ann dibble blog card 410Yesterday, Beth Goldman, President of the New York Legal Assistance Group, had the opportunity to join a number of advocates, tenants, academics and legal services providers in testifying before the New York City Council Committee on Courts & Legal Services. She was there to speak in support of Intro 214-A, legislation introduced in March 2014 by Council Members Mark Levine and Vanessa Gibson. It has been sponsored by 41 members of the Council and the Public Advocate, and endorsed by the New York Times Editorial Board. The bill would create a right to legal representation for low-income New Yorkers in eviction, ejectment and foreclosure proceedings.

The lack of affordable housing in New York City has become a true humanitarian crisis, increasing homelessness, displacing families that have lived here for decades and irreversibly altering the character of neighborhoods. Low-income New Yorkers at risk of eviction and foreclosure face an enormous justice gap. There is a drastic imbalance in the level of legal representation between landlords and tenants in eviction proceedings, as well as between banks and homeowners in foreclosure actions. These challenges are compounded for low-income elderly, disabled and non-English speaking clients. While the recent increased funding has been highly impactful, funding can be decreased or eliminated. Establishing access to legal counsel as a right for low-income New Yorkers facing eviction and foreclosure would level the playing field and ensure a fairer resolution of such disputes.

As a recent report from the NYC Office of Civil Justice demonstrated, even with the significant additional funding the City has committed to civil legal services, which has significantly increased the number of tenants represented, it remains the case that almost 75% of  most tenants facing eviction and 40% of homeowners facing foreclosure are still unrepresented. The only way to guarantee full representation for all vulnerable tenants and homeowners is to create a right to counsel.

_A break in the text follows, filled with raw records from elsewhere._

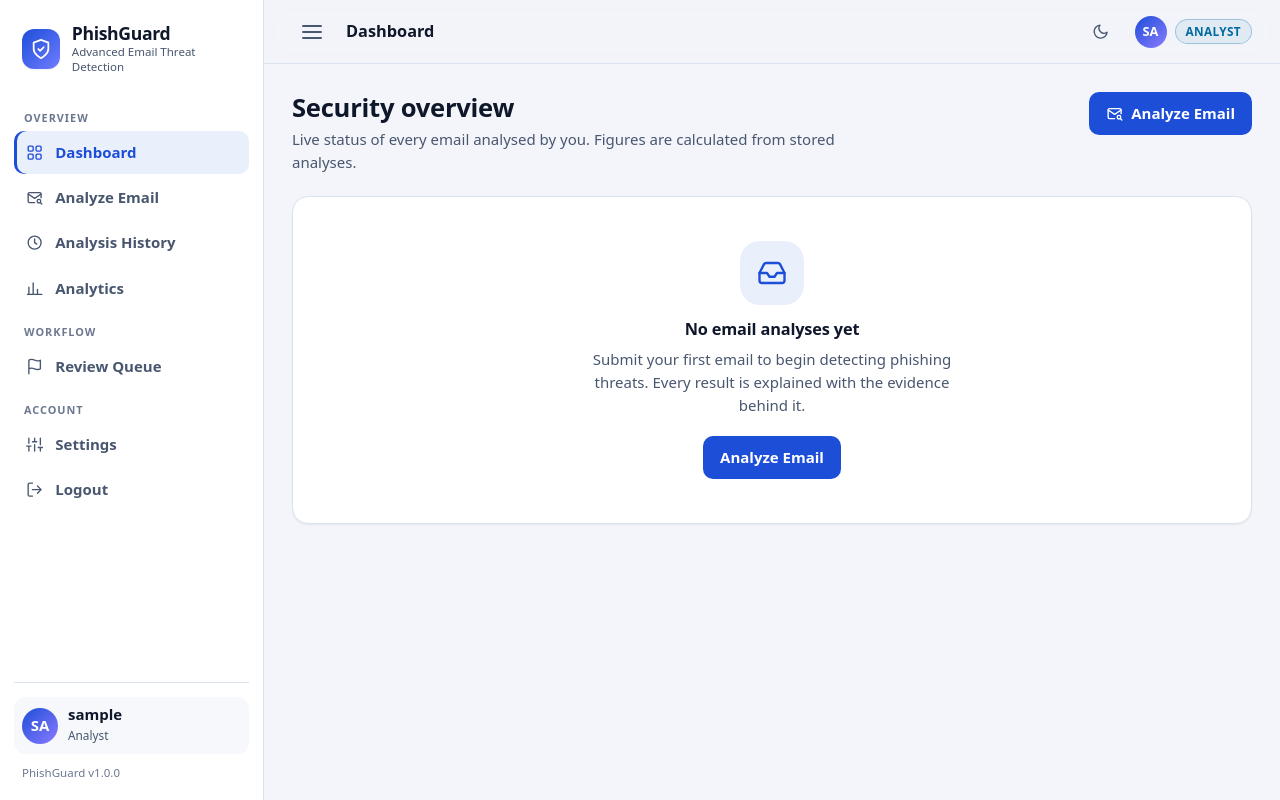
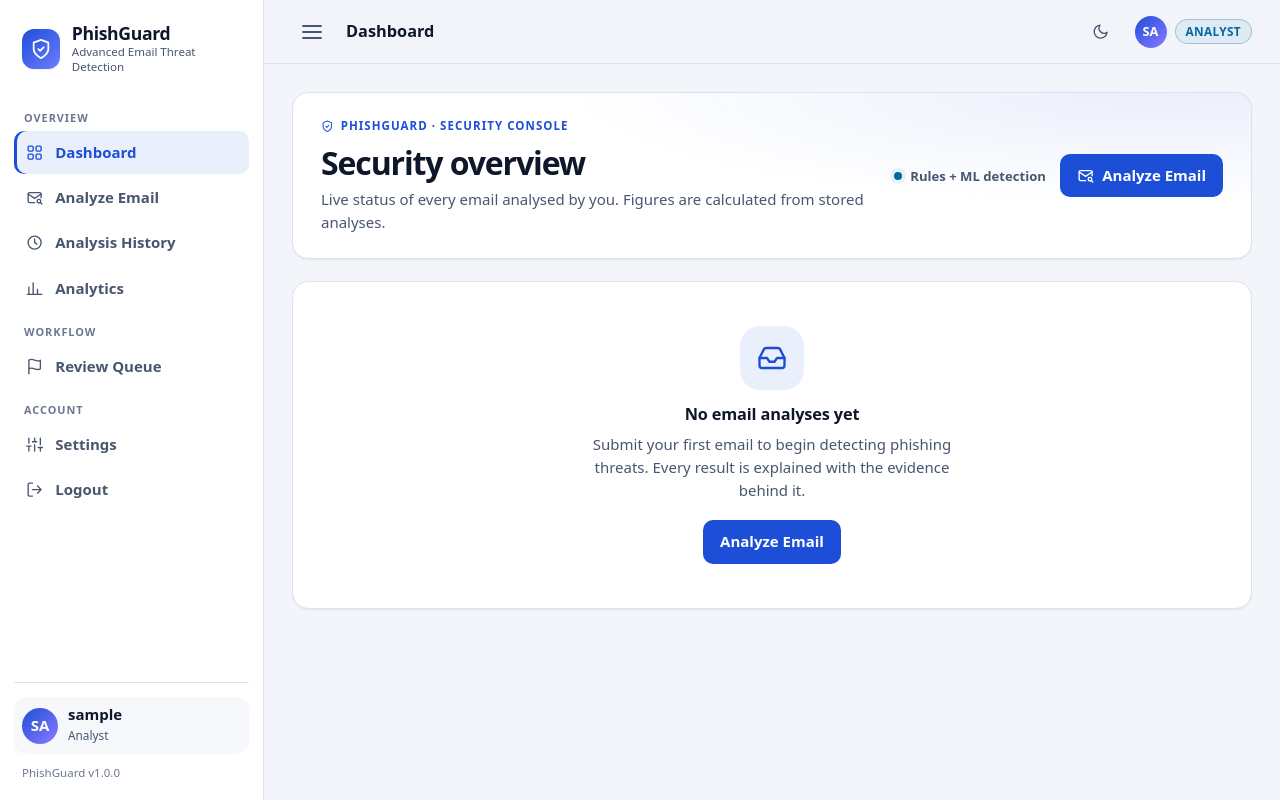
Before and after one commit to sawntosh/phishing-email-detection-system, a Flask app: page / in a window 1280 px wide. Run offline with Flask 3, Linux system fonts and the light colour scheme; the visitor is signed in with stand-in values (Sample User, id 1); data that the repository does not hold is empty.

```diff
--- a/src/static/css/app.css
+++ b/src/static/css/app.css
@@ -457,6 +457,29 @@ dialog.dialog::backdrop { background: rgba(3, 7, 18, .65); backdrop-filter: blur
 [data-theme="dark"] .theme-icon--sun, [data-theme="light"] .theme-icon--moon { display: inline-block; }
 .page--public { max-width: 640px; padding-top: 64px; }
 
+/* ---------- dashboard hero ------------------------------------------- */
+.dashboard-hero {
+  position: relative; isolation: isolate; overflow: hidden; display: flex; align-items: center; justify-content: space-between;
+  gap: 24px; margin-bottom: 22px; padding: 24px 28px; border: 1px solid var(--border);
+  border-radius: var(--radius-lg); background: radial-gradient(ellipse at 90% 0%, var(--primary-soft), transparent 48%), var(--surface);
+  box-shadow: var(--shadow-sm);
+}
+.dashboard-hero__copy { min-width: 0; }
+.dashboard-hero__eyebrow {
+  display: flex; align-items: center; gap: 7px; margin: 0 0 8px; color: var(--primary);
+  font-size: .72rem; font-weight: 750; letter-spacing: .09em; text-transform: uppercase;
+}
+.dashboard-hero__eyebrow .icon { width: 1.1em; height: 1.1em; }
+.dashboard-hero h1 { margin: 0 0 5px; font-size: clamp(1.55rem, 3vw, 2rem); letter-spacing: -.035em; }
+.dashboard-hero__copy > p:last-child { margin: 0; max-width: 68ch; color: var(--text-muted); }
+.dashboard-hero__actions { display: flex; align-items: center; justify-content: flex-end; gap: 14px; flex-wrap: wrap; flex: none; }
+.dashboard-hero__mode { display: inline-flex; align-items: center; gap: 8px; color: var(--text-muted); font-size: .82rem; font-weight: 600; white-space: nowrap; }
+.dashboard-hero__mode .dot { box-shadow: 0 0 0 4px var(--info-soft); }
+@media (max-width: 720px) {
+  .dashboard-hero { align-items: flex-start; flex-direction: column; gap: 18px; padding: 20px; }
+  .dashboard-hero__actions { justify-content: flex-start; }
+}
+
 /* ---------- 6. utilities ---------------------------------------------- */
 .mt-0 { margin-top: 0 !important; } .mt-1 { margin-top: 8px; } .mt-2 { margin-top: 16px; } .mt-3 { margin-top: 24px; }
 .mb-0 { margin-bottom: 0 !important; } .mb-2 { margin-bottom: 16px; }
--- a/src/templates/detector/dashboard.html
+++ b/src/templates/detector/dashboard.html
@@ -2,13 +2,17 @@
 {% from "_macros.html" import icon, kpi, empty_state, donut, trend_chart, hbars, submission_table, band_badge with context %}
 {% block title %}Dashboard{% endblock %}
 {% block content %}
-<div class="page-header">
-  <div>
-    <h1>Security overview</h1>
+<section class="dashboard-hero" aria-labelledby="dashboard-title">
+  <div class="dashboard-hero__copy">
+    <p class="dashboard-hero__eyebrow">{{ icon('i-shield-check') }}PhishGuard · Security console</p>
+    <h1 id="dashboard-title">Security overview</h1>
     <p>Live status of every email analysed{% if not current_user.is_admin %} by you{% endif %}. Figures are calculated from stored analyses.</p>
   </div>
-  <div class="page-actions"><a class="btn" href="{{ url_for('detector.upload') }}">{{ icon('i-mail-search') }}Analyze Email</a></div>
-</div>
+  <div class="dashboard-hero__actions">
+    <span class="dashboard-hero__mode"><span class="dot tone-info"></span>Rules + ML detection</span>
+    <a class="btn" href="{{ url_for('detector.upload') }}">{{ icon('i-mail-search') }}Analyze Email</a>
+  </div>
+</section>
 
 {% if stats.total == 0 %}
 <div class="card">{{ empty_state('i-inbox', 'No email analyses yet', 'Submit your first email to begin detecting phishing threats. Every result is explained with the evidence behind it.', 'Analyze Email', url_for('detector.upload')) }}</div>
```
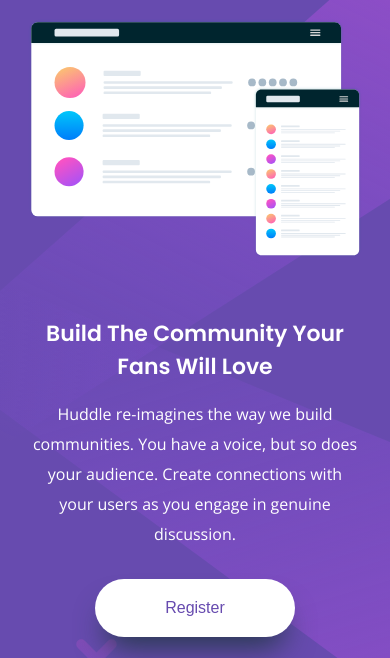
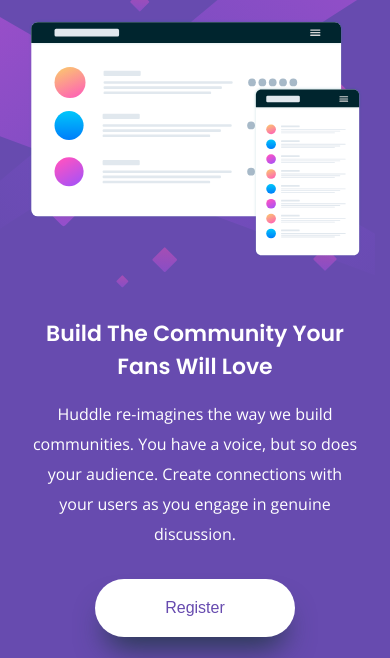
Before and after one commit to JordanTheDesigner/HuddleLandingPage, a plain HTML site: page index.html in a window 390 px wide. Shown: the part 85-743 px from the top of the page. Drawn offline with nearby package versions, Linux system fonts and the light colour scheme.

Commit message:
Add files via upload

```diff
--- a/index.html
+++ b/index.html
@@ -17,7 +17,7 @@
 </head>
 
 
-    <div id="ContentContainer">
+    <div id="ContentContainer" role="main">
       <div id="MainContainer">
       <div id="Logo"><img src="images/logo.svg" alt="Logo"></div>
 
--- a/styles.css
+++ b/styles.css
@@ -92,6 +92,11 @@
 
 @media only screen and (max-width: 768px) {
 
+  body{
+    background-image:url('images/bg-mobile.svg');
+    background-repeat: no-repeat;
+  }
+
   h1{
     font-size: 22px;
   }
```
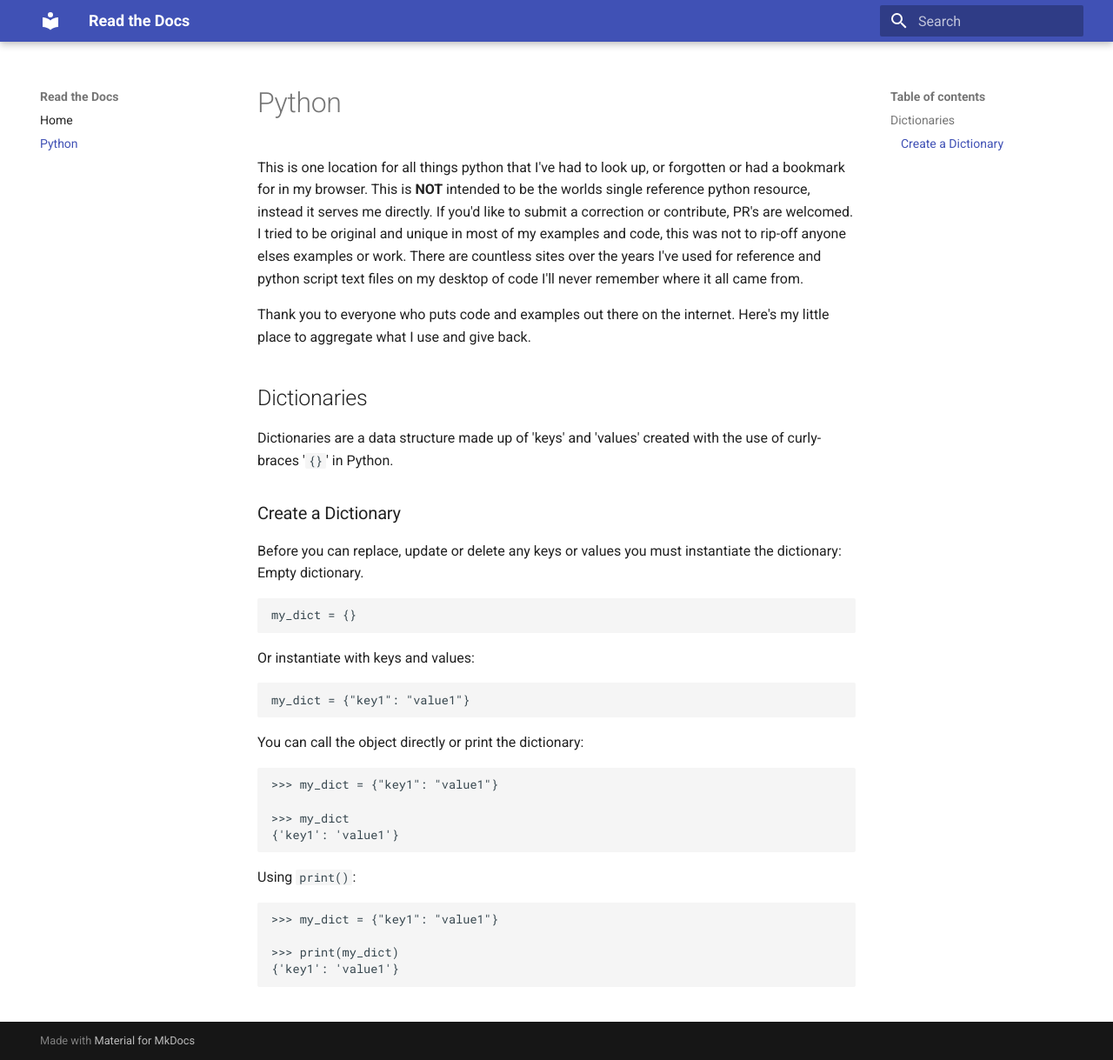
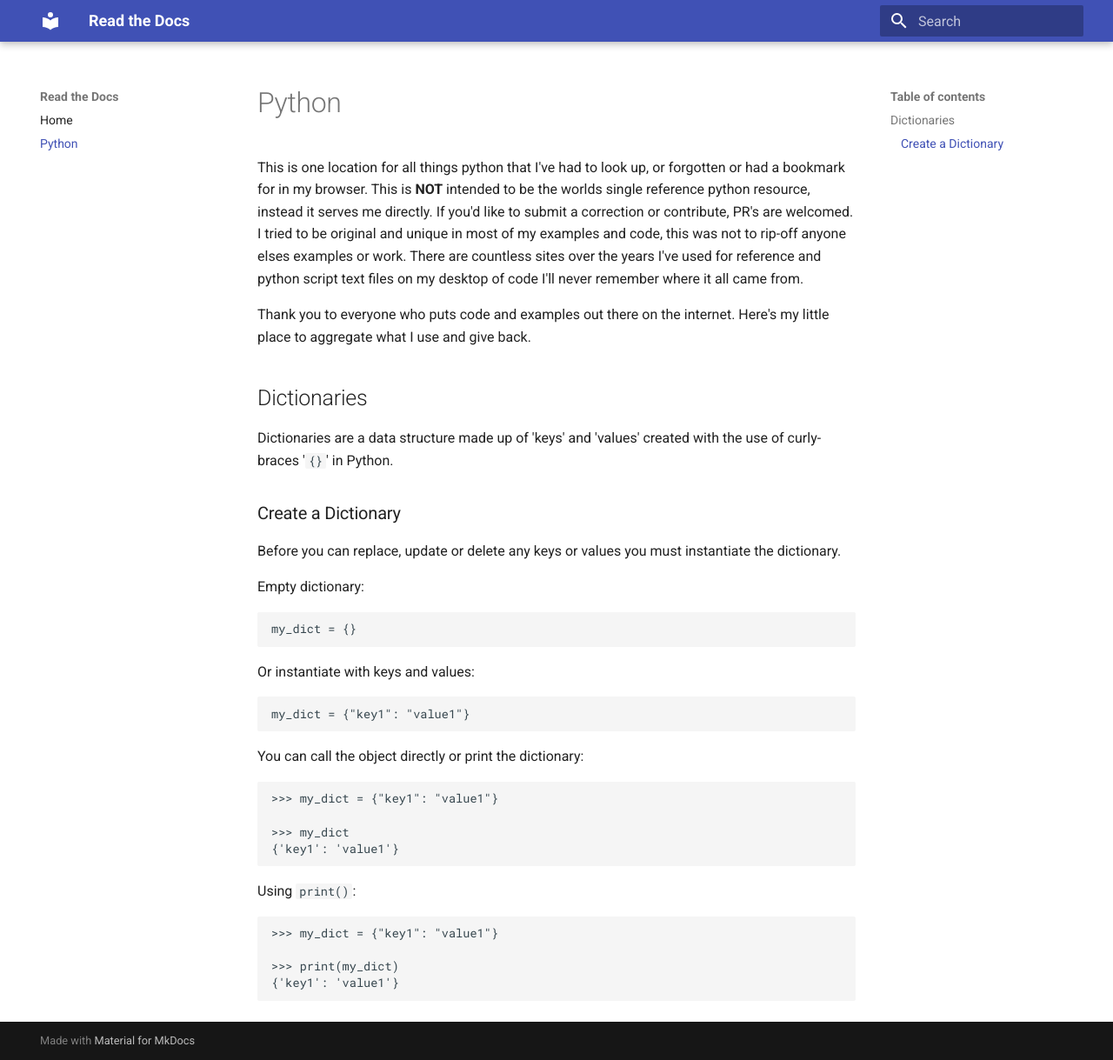
Before and after one commit to showipintbri/read-the-docs, an MkDocs documentation site: the page built from docs/python.md, in a window 1280 px wide and 1219 px high. Shown: the whole window at 87% size. Built offline with MkDocs 1.6.1 and Material for MkDocs 9.7.7, drawn with Linux system fonts in a browser that asks for light colours.

````diff
--- a/docs/python.md
+++ b/docs/python.md
@@ -7,8 +7,9 @@ Thank you to everyone who puts code and examples out there on the internet. Here
 Dictionaries are a data structure made up of 'keys' and 'values' created with the use of curly-braces '`{}`' in Python.
 
 ### Create a Dictionary
-Before you can replace, update or delete any keys or values you must instantiate the dictionary:
-Empty dictionary.
+Before you can replace, update or delete any keys or values you must instantiate the dictionary.
+
+Empty dictionary:
 ```
 my_dict = {}
 ```
````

Every day, NYLAG attorneys meet tenants who have unwittingly waived crucial rights and defenses in their eviction proceedings because they were unrepresented and unware of their legal options and remedies. New York City housing law is a vast and complex subject and even the most sophisticated tenants simply don’t know all of their rights. Landlords, on the other hand, are almost always represented by an attorney. This power imbalance results in tragic outcomes every day, including: tenants who sign agreements to move out of an apartment they have a legal right to remain in; who agree to pay large sums for back rent or fees they don’t legally owe; who are intentionally misled to believe that their landlord’s attorney was actually their attorney or a neutral court attorney and as a result enter into an unfair agreement that is not in their best interest; who don’t know how to undo a default judgment that was entered against them because their landlord failed to serve them with court documents; and who agreed to move out of their life-long homes after the death of a spouse or parent because they did not understand their succession rights.

Among homeowners, we regularly meet clients who have been victims of mortgage scams, have already been foreclosed upon, or are on the verge of losing their homes to foreclosure. Often they were unaware that an action had been commenced against them until it was too late, cannot determine who owns their mortgage and therefore whether the person who sued them has standing to do so, and cannot determine whether the amount that is claimed is what they actually owe. Homeowners are often unaware of what modification and other workout options are available to them.

One of the most effective ways for the City to address homelessness and maintain affordable housing is to provide all low-income tenants and homeowners facing eviction with access to legal services. It is far easier and more cost-effective to preserve housing than it is to find housing for an individual or a family that has become homeless. Attorneys are able to protect tenants’ rights, keep tenants in stabilized apartments, assist tenants with obtaining appropriate subsidies, preserve subsidies, ensure housing is safe and habitable and arm tenants with knowledge regarding their rights. When a tenant has an attorney, a landlord is much less likely to pursue a frivolous claim or a course of harassment. Individuals facing the threat of homelessness who are given access to an attorney are less likely to become homeless than those who do not have access to one.

New York City cannot resolve its housing crisis without providing individuals and families at risk of homelessness access to legal counsel as a matter of right.